## What to produce
Look for the word "currentUser" in the material below. Copy each line that has it.

━━━━━ Records shown ━━━━━

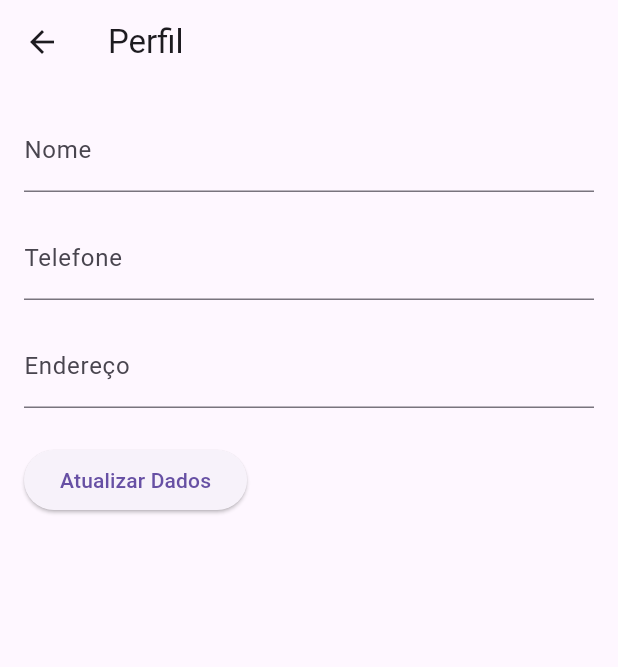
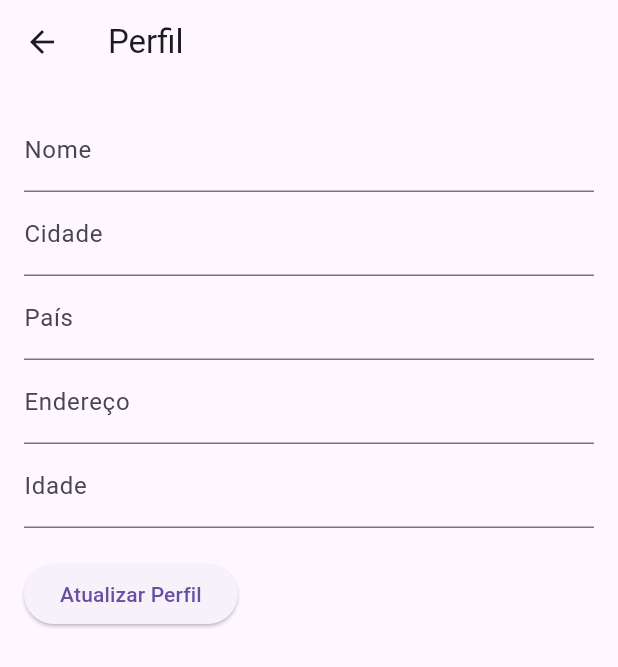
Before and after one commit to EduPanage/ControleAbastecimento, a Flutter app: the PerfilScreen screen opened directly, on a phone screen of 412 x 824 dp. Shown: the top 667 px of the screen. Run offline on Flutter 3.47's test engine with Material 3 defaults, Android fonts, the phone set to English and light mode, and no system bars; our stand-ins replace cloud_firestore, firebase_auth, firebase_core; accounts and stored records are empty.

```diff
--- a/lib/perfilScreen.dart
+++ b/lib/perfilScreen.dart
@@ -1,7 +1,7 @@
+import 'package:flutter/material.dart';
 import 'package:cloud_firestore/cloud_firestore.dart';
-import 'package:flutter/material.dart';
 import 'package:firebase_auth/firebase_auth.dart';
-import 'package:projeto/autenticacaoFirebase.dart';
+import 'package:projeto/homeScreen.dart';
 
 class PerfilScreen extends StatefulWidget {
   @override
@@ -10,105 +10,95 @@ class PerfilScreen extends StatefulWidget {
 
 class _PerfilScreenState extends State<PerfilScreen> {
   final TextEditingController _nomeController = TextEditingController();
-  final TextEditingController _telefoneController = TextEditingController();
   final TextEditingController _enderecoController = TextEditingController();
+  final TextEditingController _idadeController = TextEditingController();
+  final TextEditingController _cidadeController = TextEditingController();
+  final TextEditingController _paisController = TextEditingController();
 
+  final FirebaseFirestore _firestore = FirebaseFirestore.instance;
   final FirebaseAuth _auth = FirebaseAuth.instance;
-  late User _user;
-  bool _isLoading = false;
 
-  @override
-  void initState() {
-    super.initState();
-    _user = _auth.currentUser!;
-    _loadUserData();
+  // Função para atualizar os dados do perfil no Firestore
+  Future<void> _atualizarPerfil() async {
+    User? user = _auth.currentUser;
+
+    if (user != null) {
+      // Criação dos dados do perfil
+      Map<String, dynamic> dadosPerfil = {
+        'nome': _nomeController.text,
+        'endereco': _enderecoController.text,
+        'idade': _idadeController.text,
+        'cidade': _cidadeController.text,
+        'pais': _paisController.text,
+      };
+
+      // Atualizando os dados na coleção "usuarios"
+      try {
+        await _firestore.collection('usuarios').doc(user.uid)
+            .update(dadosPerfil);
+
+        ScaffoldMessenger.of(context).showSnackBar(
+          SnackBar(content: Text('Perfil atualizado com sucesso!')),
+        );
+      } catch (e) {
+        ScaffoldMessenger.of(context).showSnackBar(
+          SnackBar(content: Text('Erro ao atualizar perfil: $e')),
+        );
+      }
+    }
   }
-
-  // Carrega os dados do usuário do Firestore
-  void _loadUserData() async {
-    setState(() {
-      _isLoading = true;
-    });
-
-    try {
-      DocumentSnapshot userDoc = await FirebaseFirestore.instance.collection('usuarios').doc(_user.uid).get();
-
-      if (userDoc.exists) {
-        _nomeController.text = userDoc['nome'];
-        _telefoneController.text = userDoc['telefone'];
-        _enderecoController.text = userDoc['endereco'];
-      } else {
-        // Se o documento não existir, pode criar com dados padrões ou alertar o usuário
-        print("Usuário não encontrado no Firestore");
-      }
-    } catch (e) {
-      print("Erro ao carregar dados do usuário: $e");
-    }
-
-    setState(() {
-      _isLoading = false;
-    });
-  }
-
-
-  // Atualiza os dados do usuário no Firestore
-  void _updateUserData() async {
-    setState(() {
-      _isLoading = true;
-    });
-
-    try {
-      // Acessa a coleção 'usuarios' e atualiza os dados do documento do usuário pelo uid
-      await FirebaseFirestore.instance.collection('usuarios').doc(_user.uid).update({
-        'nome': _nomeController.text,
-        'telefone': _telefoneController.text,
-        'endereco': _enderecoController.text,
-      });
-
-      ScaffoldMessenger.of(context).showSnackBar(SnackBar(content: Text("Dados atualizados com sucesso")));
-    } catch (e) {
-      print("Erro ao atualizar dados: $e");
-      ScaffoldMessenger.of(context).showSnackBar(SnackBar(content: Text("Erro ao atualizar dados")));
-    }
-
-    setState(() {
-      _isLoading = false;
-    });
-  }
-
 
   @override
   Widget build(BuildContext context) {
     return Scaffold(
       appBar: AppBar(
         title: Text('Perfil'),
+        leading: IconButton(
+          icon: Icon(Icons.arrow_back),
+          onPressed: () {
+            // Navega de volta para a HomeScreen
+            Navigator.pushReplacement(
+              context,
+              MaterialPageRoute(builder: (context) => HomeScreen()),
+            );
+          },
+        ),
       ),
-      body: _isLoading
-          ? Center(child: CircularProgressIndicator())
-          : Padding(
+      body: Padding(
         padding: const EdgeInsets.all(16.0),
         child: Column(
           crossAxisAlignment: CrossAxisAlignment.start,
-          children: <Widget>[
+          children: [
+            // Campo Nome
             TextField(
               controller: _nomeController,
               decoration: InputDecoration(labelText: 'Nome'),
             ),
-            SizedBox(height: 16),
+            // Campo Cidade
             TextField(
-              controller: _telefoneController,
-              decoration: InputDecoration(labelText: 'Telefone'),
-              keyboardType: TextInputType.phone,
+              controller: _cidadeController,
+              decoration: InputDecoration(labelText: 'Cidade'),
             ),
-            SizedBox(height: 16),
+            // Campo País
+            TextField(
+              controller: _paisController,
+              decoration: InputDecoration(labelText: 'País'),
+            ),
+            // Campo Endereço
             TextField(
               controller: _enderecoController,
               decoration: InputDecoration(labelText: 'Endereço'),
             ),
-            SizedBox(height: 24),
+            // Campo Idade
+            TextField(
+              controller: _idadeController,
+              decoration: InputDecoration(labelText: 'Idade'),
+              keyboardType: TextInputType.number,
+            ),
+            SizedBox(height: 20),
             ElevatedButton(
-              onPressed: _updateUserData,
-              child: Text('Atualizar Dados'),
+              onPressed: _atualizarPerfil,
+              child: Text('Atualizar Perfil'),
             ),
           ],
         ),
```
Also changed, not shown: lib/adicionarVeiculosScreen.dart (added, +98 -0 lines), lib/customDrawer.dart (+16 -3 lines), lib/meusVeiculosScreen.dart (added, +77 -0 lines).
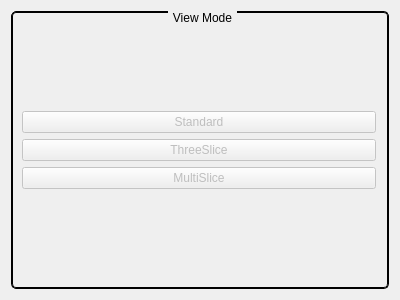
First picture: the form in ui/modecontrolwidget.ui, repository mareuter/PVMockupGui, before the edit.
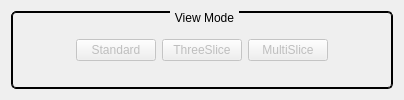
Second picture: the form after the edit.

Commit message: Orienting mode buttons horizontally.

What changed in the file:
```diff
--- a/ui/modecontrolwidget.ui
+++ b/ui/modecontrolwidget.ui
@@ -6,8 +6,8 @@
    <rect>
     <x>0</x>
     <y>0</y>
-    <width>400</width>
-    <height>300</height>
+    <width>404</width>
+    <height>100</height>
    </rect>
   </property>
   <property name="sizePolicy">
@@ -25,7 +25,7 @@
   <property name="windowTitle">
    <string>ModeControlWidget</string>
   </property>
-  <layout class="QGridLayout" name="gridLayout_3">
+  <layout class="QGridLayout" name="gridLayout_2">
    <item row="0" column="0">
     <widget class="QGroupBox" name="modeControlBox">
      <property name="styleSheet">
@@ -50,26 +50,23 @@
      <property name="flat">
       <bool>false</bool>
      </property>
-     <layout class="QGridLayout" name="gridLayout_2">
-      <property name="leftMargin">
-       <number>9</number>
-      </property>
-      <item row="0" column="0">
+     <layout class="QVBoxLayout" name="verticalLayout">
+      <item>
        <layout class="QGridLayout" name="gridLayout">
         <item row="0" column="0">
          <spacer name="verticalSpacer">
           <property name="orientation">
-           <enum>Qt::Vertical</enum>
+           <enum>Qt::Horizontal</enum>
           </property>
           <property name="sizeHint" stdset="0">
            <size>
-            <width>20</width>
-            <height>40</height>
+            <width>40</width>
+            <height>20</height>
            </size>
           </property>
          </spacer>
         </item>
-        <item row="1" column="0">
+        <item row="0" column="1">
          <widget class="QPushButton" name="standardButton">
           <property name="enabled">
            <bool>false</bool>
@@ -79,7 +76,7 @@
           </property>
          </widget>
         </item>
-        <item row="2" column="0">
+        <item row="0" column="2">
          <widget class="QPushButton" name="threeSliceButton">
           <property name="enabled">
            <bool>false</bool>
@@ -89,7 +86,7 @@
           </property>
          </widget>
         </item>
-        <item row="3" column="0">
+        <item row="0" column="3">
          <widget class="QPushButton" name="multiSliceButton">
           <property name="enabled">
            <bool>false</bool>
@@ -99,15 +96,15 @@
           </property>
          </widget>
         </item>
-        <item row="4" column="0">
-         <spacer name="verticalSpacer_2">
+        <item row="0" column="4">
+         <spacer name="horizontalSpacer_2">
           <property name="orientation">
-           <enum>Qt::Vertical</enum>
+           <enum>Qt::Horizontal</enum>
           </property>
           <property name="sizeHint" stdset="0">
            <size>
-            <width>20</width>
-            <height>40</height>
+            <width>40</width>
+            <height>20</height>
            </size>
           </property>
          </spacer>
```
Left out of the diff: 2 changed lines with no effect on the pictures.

━━━━━

## Expected answer
-    _user = _auth.currentUser!;
+    User? user = _auth.currentUser;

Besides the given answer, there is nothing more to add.